Against this picture of progress, income inequality between countries widened throughout most of the twentieth century as the industrialising West pulled away from the rest of the world. It had also colonised much of that world or exercised economic power to prevent the emergence of serious competition. Only around the turn of the millennium did this trend reverse, when economic growth in the East really took off (Bocchiola 2013). However, since around 1980 inequality has begun to rise within most countries, in some at a rapid rate. This has renewed concerns over equity and justice and slowed down the rate of global average improvement in the HDI – by one-quarter from what it would otherwise be, according to the UNDP (2011).

Global concern with social conditions has taken many forms, including efforts to establish global social rights and agreed development goals. The 1948 UN Declaration on Human Rights comprised a wide range of civil and political rights but also certain economic and social rights: for example the rights to work, education and a standard of living adequate for health and wellbeing, including food, clothing, housing, medical care, necessary social services, and the right to security in the event of unemployment, sickness, disability, widowhood, old age or other lack of livelihood in circumstances beyond people’s control (UN General Assembly 1948). This was followed by a further stream of declarations and conventions, many codified in the International Covenants on Civil and Political Rights (ICCPR) and Economic, Social and Cultural Rights (ICESR), both of which came into force in 1976. Since then, there have been the 1981 International Convention on the Elimination of All Forms of Discrimination against Women (ICEDAW), the 1989 Convention on the Rights of the Child and others. All of these include social and economic rights. However, implementation is soft, to say the least.

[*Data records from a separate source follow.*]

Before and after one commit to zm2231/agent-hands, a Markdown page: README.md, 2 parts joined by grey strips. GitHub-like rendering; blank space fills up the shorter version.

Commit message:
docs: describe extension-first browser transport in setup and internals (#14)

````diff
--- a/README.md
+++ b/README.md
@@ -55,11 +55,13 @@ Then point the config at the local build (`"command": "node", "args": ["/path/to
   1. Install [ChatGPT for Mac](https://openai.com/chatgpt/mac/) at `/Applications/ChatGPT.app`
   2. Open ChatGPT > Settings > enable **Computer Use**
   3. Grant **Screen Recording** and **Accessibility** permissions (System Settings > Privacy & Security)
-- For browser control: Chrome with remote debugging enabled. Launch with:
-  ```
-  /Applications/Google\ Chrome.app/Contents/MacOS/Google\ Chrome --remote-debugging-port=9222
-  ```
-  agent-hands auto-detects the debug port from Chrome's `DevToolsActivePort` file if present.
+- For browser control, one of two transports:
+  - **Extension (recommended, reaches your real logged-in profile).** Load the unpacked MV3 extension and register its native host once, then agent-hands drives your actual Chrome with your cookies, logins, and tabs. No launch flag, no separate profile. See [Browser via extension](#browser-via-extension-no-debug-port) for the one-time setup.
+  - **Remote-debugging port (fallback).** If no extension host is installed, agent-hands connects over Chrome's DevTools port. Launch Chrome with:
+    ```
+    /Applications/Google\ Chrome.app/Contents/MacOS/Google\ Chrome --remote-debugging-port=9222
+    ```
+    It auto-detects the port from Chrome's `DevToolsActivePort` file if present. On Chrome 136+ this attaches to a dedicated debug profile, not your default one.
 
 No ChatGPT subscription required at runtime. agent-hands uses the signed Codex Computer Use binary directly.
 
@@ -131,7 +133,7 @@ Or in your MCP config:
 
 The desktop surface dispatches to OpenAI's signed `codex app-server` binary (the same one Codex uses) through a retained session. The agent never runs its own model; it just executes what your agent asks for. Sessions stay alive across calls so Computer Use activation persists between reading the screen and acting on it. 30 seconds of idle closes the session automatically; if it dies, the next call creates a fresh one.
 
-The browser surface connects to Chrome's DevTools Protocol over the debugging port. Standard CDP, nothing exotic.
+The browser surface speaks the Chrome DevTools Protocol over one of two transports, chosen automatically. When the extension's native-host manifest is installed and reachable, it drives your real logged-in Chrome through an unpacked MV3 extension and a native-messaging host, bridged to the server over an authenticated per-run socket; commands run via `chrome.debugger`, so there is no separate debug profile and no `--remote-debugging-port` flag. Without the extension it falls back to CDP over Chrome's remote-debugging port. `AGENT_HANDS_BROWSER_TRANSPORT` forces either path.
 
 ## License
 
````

In 2000 the UN Millennium Development Goals (MDGs) were unanimously agreed by all 189 member states (Hulme and Scott 2010). Eight goals were set with 21 targets – for example to reduce by two-thirds by 2015 the under-five mortality rate; to halve, by 2015, the proportion of people without sustainable access to safe drinking water and basic sanitation – and more than 60 indicators were agreed to chart progress. They amount to ‘a minimum set of global social standards in education, health and poverty alleviation’ (Deacon 2007: 173). The poverty target has been achieved (ten years early) but not that for malnutrition. The gender equality goal was achieved and the education goal narrowly missed. However, the health goals were not met.


The global picture painted so far charts three diverging trends: first, significant progress in some core features of social conditions and human development across the globe; second, rising inequalities; and, third, an as yet uncontrolled accumulation of greenhouse gases that will drive future global warming with significant damaging consequences for habitats and human welfare.

The following questions arise:

● What are the implications of climate change for future human welfare? ● How will the pursuit of climate stability interact with the pursuit of social improvement? ● Can we achieve some combination of equity/justice and sustainability?"